While Mr Tusk’s personal popularity has fallen and many Civic Platform politicians privately fear that he could be leading the party to electoral defeat, the prime minister looks certain to win the party leadership election. For example, a poll conducted by the Homo Homini agency for the Rzeczpospolita newspaper found that 69% of Civic Platform voters would support Mr Tusk compared to only 6% who backed Mr Gowin, while 12.5% said that they supported party deputy leader Grzegorz Schetyna. Formerly a very close ally of the Civic Platform leader until he was sacked as deputy prime minister and interior minister in 2009, Mr Schetyna was potentially Mr Tusk’s most serious leadership challenger but, fearing a humiliating defeat, announced at the party convention that he would not challenge the incumbent.

However, simply resolving the party leadership issue is unlikely to radically change Civic Platform’s political fortunes. Moreover, Mr Tusk does not appear to be in any hurry to introduce his much-heralded government re-shuffle, saying that he plans to review the performance of his ministers in the middle of the parliamentary term (which falls in November), and even then a radical shake-up is only likely to give Civic Platform a short-term breathing space. On the other hand, as the Elbląg by-election result showed, Civic Platform’s support has not gone into free-fall and it retains the backing of a sizeable proportion of the electorate. Mr Tusk’s party is also benefiting from the continued disarray on the Polish left which remains weak and bitterly divided. Finally, serious doubts remain as to whether Law and Justice can really capitalise fully on Civic Platform’s weakness.

Law and Justice still needs to broaden its electoral base

As opinion polls show, Mr Kaczyński’s party does appear to be making some progress. The economic and government crises have opened a window of opportunity and in recent months the party has made a major effort to re-focus its core message on to ‘bread and butter’ social and economic issues. Mr Kaczyński has also undertaken an intensive tour of smaller and medium-sized towns, particularly in areas where the party performed badly at the last election, and scored points by simply but effectively criticising the government’s failures and shortcomings, while managing to avoid any major gaffes. At its own congress, which Civic Platform’s special convention was deliberately timed to overshadow, Mr Kaczyński was un-surprisingly re-elected as party leader un-opposed.
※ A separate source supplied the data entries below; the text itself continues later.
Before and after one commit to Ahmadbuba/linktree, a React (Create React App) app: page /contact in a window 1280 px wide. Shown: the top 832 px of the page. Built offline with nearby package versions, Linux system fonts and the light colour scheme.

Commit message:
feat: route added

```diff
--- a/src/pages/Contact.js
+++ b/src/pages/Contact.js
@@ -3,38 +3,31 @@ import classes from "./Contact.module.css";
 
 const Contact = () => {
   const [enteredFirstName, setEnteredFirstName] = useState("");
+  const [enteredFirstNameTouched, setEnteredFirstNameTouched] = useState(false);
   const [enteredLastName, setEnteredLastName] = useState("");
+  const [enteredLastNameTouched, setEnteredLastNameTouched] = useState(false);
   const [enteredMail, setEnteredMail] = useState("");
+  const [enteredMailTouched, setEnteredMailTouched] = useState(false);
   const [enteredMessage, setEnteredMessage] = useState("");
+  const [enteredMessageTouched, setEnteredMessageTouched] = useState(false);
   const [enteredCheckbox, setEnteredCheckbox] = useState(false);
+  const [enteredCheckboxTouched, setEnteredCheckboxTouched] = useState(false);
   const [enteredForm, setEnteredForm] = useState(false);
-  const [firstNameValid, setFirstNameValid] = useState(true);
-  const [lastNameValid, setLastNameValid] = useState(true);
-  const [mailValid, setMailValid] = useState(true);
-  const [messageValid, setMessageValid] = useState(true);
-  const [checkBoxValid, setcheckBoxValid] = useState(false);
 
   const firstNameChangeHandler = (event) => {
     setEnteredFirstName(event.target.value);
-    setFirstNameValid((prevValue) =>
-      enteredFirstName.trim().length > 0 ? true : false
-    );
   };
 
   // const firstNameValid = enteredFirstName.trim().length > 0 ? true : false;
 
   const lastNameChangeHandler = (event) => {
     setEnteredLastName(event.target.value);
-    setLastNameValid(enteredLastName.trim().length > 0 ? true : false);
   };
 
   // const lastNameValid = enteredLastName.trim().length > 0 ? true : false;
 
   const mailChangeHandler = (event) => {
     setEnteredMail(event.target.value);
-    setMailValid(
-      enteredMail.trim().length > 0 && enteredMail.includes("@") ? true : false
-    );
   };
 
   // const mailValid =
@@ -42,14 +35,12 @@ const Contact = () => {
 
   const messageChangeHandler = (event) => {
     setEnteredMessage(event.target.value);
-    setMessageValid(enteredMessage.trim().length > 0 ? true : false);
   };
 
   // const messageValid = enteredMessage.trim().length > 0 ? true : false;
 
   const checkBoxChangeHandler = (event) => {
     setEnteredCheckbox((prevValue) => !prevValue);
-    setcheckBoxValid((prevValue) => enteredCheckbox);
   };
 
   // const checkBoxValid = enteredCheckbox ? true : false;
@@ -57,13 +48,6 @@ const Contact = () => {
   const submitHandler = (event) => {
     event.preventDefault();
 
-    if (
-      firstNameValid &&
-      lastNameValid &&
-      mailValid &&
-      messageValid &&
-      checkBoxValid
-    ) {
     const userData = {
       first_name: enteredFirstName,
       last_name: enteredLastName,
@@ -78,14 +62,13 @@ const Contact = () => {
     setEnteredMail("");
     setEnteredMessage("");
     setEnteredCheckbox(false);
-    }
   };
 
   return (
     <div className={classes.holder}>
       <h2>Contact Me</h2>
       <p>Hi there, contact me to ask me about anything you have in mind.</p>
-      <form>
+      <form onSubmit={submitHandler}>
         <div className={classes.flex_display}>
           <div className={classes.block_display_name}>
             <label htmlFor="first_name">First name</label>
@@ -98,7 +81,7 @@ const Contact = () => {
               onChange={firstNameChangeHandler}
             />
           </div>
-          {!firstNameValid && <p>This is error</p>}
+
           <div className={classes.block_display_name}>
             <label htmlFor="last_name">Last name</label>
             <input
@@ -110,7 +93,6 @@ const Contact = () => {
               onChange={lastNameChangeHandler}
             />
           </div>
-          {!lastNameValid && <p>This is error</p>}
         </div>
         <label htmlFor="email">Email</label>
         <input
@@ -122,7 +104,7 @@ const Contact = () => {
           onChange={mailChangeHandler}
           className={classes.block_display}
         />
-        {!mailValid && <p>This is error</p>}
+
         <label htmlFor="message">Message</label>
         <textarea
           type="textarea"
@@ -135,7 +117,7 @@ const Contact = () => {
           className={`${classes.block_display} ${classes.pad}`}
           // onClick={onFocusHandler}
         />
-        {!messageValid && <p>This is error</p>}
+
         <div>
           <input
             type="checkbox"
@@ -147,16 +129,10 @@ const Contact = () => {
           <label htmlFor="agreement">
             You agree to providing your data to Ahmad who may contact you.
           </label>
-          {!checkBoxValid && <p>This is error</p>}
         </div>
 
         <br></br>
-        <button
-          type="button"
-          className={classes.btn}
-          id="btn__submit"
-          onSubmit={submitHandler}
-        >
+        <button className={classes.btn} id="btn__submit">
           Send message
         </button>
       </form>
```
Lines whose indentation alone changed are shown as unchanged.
However, given Mr Kaczyński’s knack of returning to the confrontational tone that appears to come more naturally to him, there is still a big question mark over whether Law and Justice and its leader can maintain their focus and self-discipline during the electoral marathon that Poland faces during the next two years. Moreover, while voters may be deserting Mr Tusk’s party they do not yet appear to be moving over to Law and Justice in significant numbers. A strategy based on mobilising its core supporters and de-motivating Civic Platform voters could, in the context of a low turnout, ensure that Law and Justice emerges as the largest party at the next parliamentary election. However, it will not give Mr Kaczyński’s party an outright majority, which no party has achieved in any post-1989 Polish election. Law and Justice appears to have hit a ceiling of around 30% support and needs to develop a more convincing appeal to disillusioned Civic Platform voters if it is to broaden its electoral base much beyond that. Given the party’s low coalition potential, as things currently stand there is a strong chance that Law and Justice could end up the largest party in the new parliament but still be in opposition, which makes Mr Tusk’s overtures to the Democratic Left Alliance appear all the more understandable.